In oral arguments at the Supreme Court, the defendents’ lawyer urged the nine justices to agree with the 7th Circuit. He argued that “subjectivity” and the subjective beliefs of those inside the companies in this case was irrelevant. The lawyer defending the whistleblowers, as well as the government’s attorney who contributed at the hearing, both argued that if the Supreme Court sides with the pharmacies, then the entire purpose of the False Claims Act will be undermined. They were aided by an amicus brief from Senator Charles Grassley of Iowa, one of the greatest proponents of the False Claims Act, and a drafter of the law’s amendments in 1986. His connection to the qui tam provisions in the False Claims Act did not go unnoticed by the justices.
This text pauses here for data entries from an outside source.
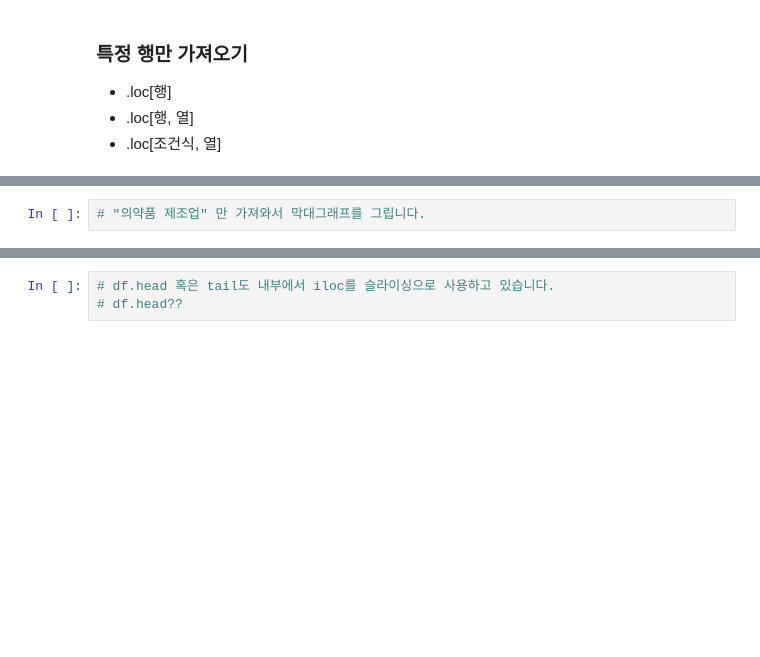
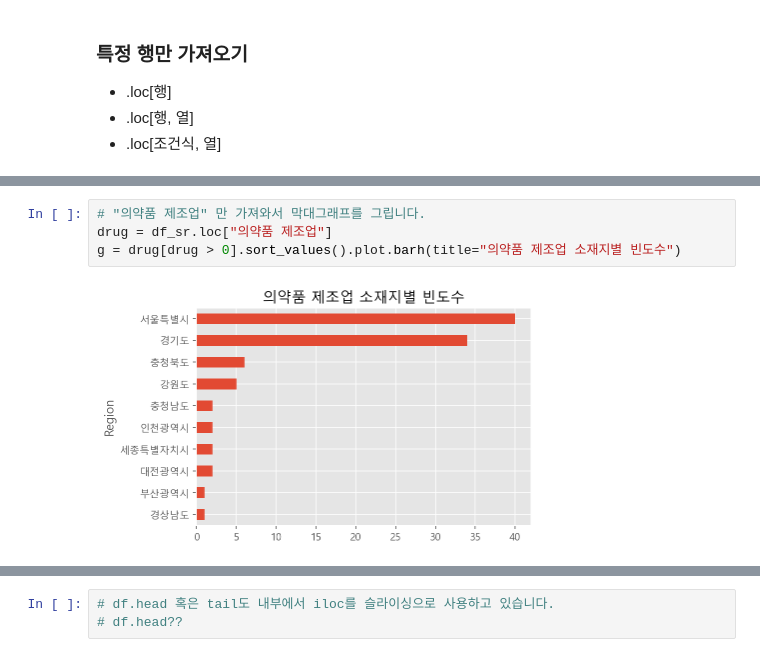
Before and after one commit to Bigdata92/finance-data-analysis-main, a Jupyter notebook: 2.2. KRX 전체 종목분석-input.ipynb, the cells around one changed output, grey strips where cells are left out. Cells and saved outputs as stored; diff of their text form; blank space fills up the shorter version.

```diff
--- a/2.2. KRX 전체 종목분석-input.ipynb
+++ b/2.2. KRX 전체 종목분석-input.ipynb
@@ -1033,5 +1102,9 @@ df[(df.ListingYear == 2020) & (df.Region == '서울특별시')]
 # %%
 # "의약품 제조업" 만 가져와서 막대그래프를 그립니다.
+drug = df_sr.loc["의약품 제조업"]
+g = drug[drug > 0].sort_values().plot.barh(title="의약품 제조업 소재지별 빈도수")
+# %% [output]
+[figure, added]
 # %%
 # iloc[행]
 # iloc[행,열]
```
Also changed, not shown: parts of 12 cells of this notebook.
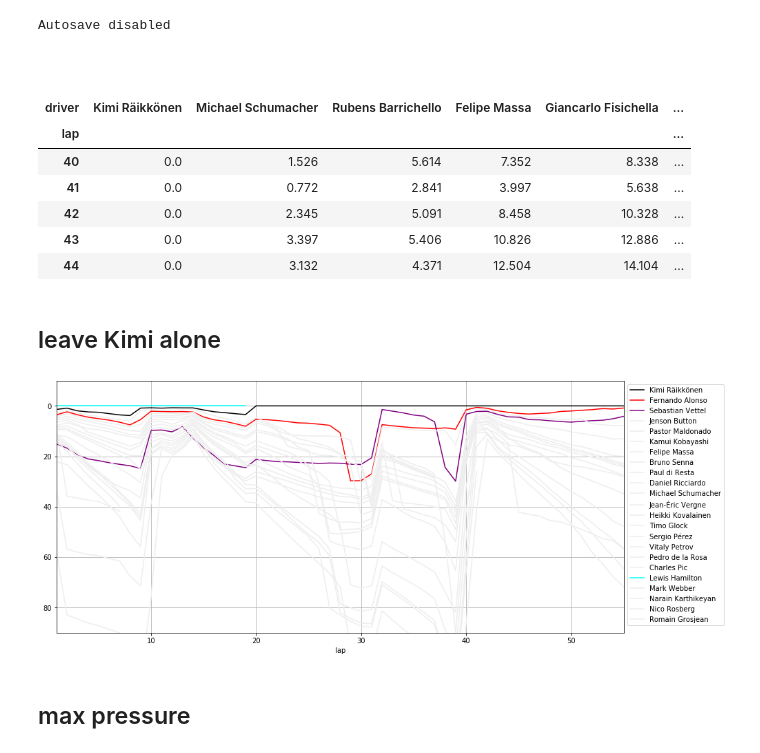
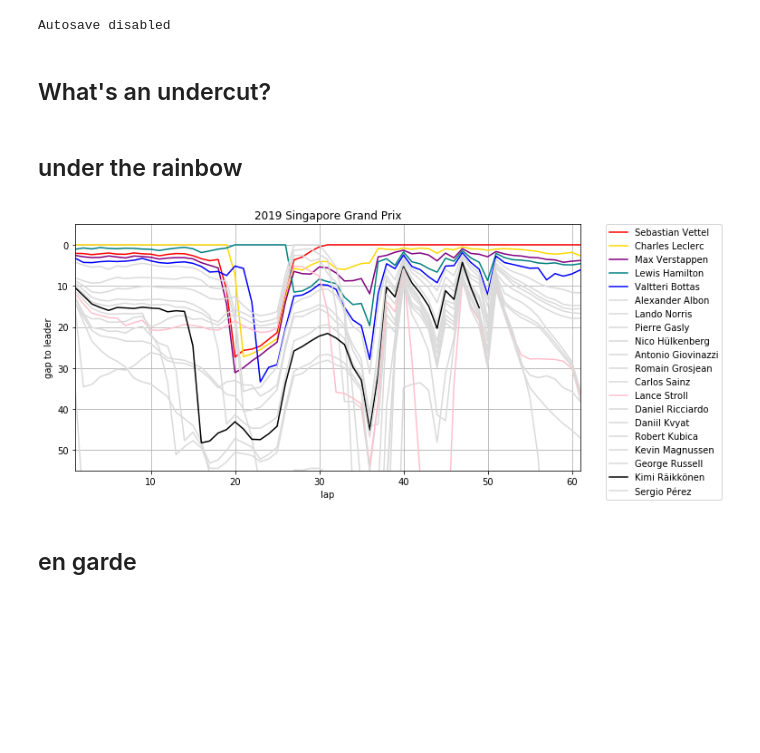
Before and after one commit to samkennerly/kingofsnake, a Jupyter notebook: books/viz/lines.ipynb, the cells around one changed output. Cells and saved outputs as stored; diff of their text form; code cells hidden in the pictures; blank space fills up the shorter version.

```diff
--- a/books/viz/lines.ipynb
+++ b/books/viz/lines.ipynb
@@ -15,3 +15,5 @@ f1 = ErgastF1(DATADIR / 'ergast/f1.zip')
 plot = Plot()
 # %% [output]
 Autosave disabled
+# %% [markdown]
+## What's an undercut?
@@ -18,53 +56,17 @@ Autosave disabled
+# %%
+color = dict()
+color['Lewis Hamilton'] = 'teal'
+color['Valtteri Bottas'] = 'blue'
+color['Sebastian Vettel'] = 'red'
+color['Charles Leclerc'] = 'gold'
+color['Max Verstappen'] = 'purple'
+color['Kimi Räikkönen'] = 'black'
+color['Lance Stroll'] = 'pink'
+# %% [markdown]
+## under the rainbow
+# %%
+showgaps(2019, 'Singapore Grand Prix', **color)
+# %% [output]
+[figure, added]
 # %% [markdown]
-##
+## en garde
-# %%
-def id_race(year, name):
-    races = (
-        f1.races
-        .loc[lambda df: df['season'].eq(year)]
-        .loc[lambda df: df['race'].eq(name)]
-    )
-    return races.index.values[0]
-
-def lapgaps(year, name):
-    race = id_race(year, name)
-    data = (
-        # When did each driver finish Nth lap? (Can be null.)
-        f1.lap_times
-        .loc[lambda df: df['id_race'].eq(race)]
-        .join(f1.drivers['driver'], on='id_driver')
-        .pivot(index='lap', columns='driver', values='seconds')
-        .cumsum()
-    )
-    # Find gap to leader on each lap.
-    data = data.sub(data.min(axis=1), axis=0)
-    # Sort drivers by gap on last lap.
-    data = data[data.iloc[-1].sort_values().index]
-
-    return data
-
-lapgaps(2004, 'Belgian Grand Prix').tail()
-# %% [output]
-| driver | Kimi Räikkönen | Michael Schumacher | Rubens Barrichello | Felipe Massa | Giancarlo Fisichella | ... |
-| lap |  |  |  |  |  | ... |
-| 40 | 0.0 | 1.526 | 5.614 | 7.352 | 8.338 | ... |
-| 41 | 0.0 | 0.772 | 2.841 | 3.997 | 5.638 | ... |
-| 42 | 0.0 | 2.345 | 5.091 | 8.458 | 10.328 | ... |
-| 43 | 0.0 | 3.397 | 5.406 | 10.826 | 12.886 | ... |
-| 44 | 0.0 | 3.132 | 4.371 | 12.504 | 14.104 | ... |
-# %% [markdown]
-## leave Kimi alone
-# %%
-gaps = lapgaps(2012, 'Abu Dhabi Grand Prix')
-
-color = dict()
-color['Kimi Räikkönen'] = 'black'
-color['Fernando Alonso'] = 'red'
-color['Sebastian Vettel'] = 'purple'
-color['Lewis Hamilton'] = 'cyan'
-color = gaps.columns.map(color).fillna('#eeeeee')
-axes = plot.line(gaps, ylim=(90,-10), color=color)
-# %% [output]
-[figure, removed]
-# %% [markdown]
-## max pressure
```
Also changed, not shown: parts of 9 cells of this notebook, 4 other files.
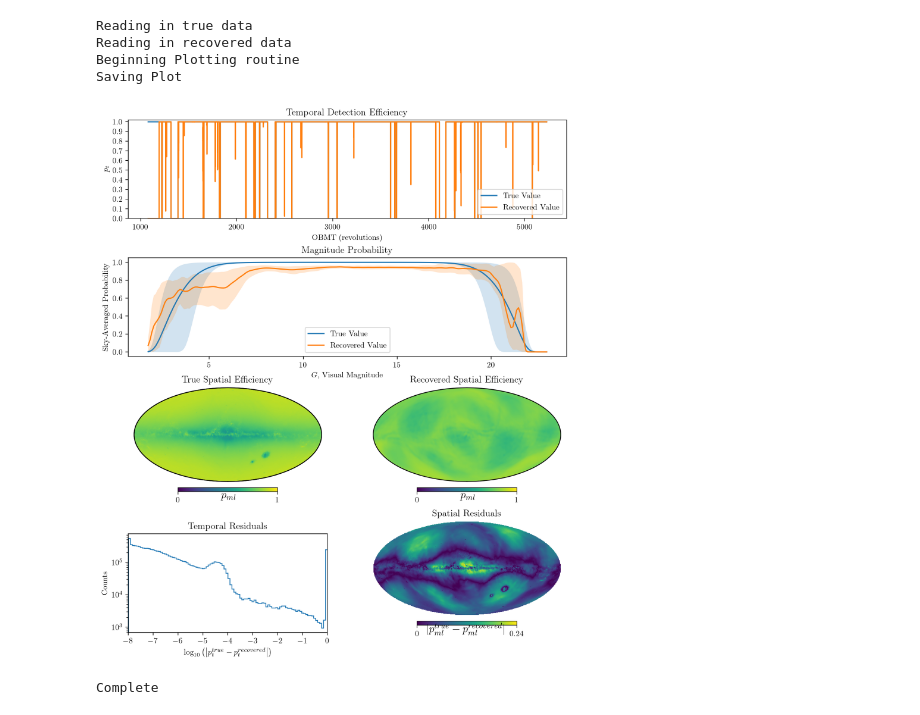
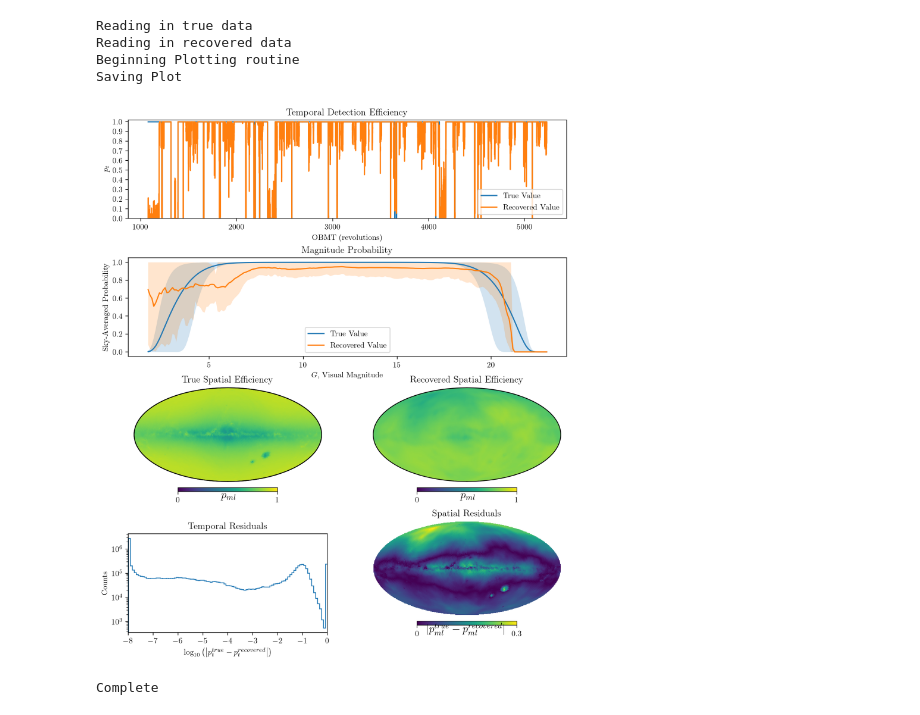
Before and after one commit to gaiaverse/Gaia-EDR3-selection-function, a Jupyter notebook: OutputAnalysis/JackPlotting/JuypterPlotter.ipynb, the cells around one changed output. Cells and saved outputs as stored; diff of their text form; code cells hidden in the pictures.

Commit message:
Fudging the test sets to get more stars in lower mags

```diff
--- a/OutputAnalysis/JackPlotting/JuypterPlotter.ipynb
+++ b/OutputAnalysis/JackPlotting/JuypterPlotter.ipynb
@@ -362,18 +362,18 @@ def fullSuite(usingCurrent = True,combo = ["flat","gaps","galaxy","full"]):
 # %%
 # fullSuite(True, combo = ["gaps","full"])
 # %%
-directory = "../../../CodeOutput/Production_BurnIn/"
+directory = "../../../CodeOutput/Production_BurnIn2/"
 final = "FinalPosition_TransformedParameters.dat"
-current = "TempPositions/TempPosition36_TransformedParameters.dat"
+current = "TempPositions/TempPosition170_TransformedParameters.dat"
 dataDir = "../../../Data/TestSets/full/"
 fullSimDir = directory
-baseFrame("test.png",dataDir,fullSimDir,final)
+baseFrame("test.png",dataDir,fullSimDir,current)
 # %% [output]
 Reading in true data
 Reading in recovered data
 Beginning Plotting routine
 Saving Plot
-[figure, old version]
+[figure, new version]
 Complete
 # %%
  multiMagFrame("test_mag.png",dataDir,fullSimDir,current)
```
Also changed, not shown: parts of 1 cell of this notebook, 1 other file.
At one point, Justice Sonia Sotomayor raised a line of questioning to the defendants’ attorney, asking him how he could square his interpretation of the statute with that of Senator Grassley’s. As a key maker of the law, Senator Grassley’s argument that the 7th Circuit’s opinion was dangerous to its foundation, seemed to hold merit with the justices.
The National Whistleblower Center also filed an amicus brief arguing for the plaintiffs in the case. They pointed to the original intent of Congress when it first passed the False Claims Act in 1863: “Congress was unquestionably focused on the common law definition of fraud and ensuring that fraudsters who sold goods to the government with “subjective bad faith” would be held liable, regardless of any ambiguities that existed in a statute, regulation, contract, or agreement.” The Attorney Of Counsel for the NWC’s brief, Stephen M. Kohn of Kohn, Kohn & Colapinto, spoke to WNN about the SuperValu case. He said that “the justices appeared to have a good understanding of the role the False Claims Act plays in rooting out corruption, and the need to ensure that people who commit fraud are held accountable.” He expressed cautious optimism for the court’s eventual ruling in the case, and ultimately for the fate of the False Claims Act.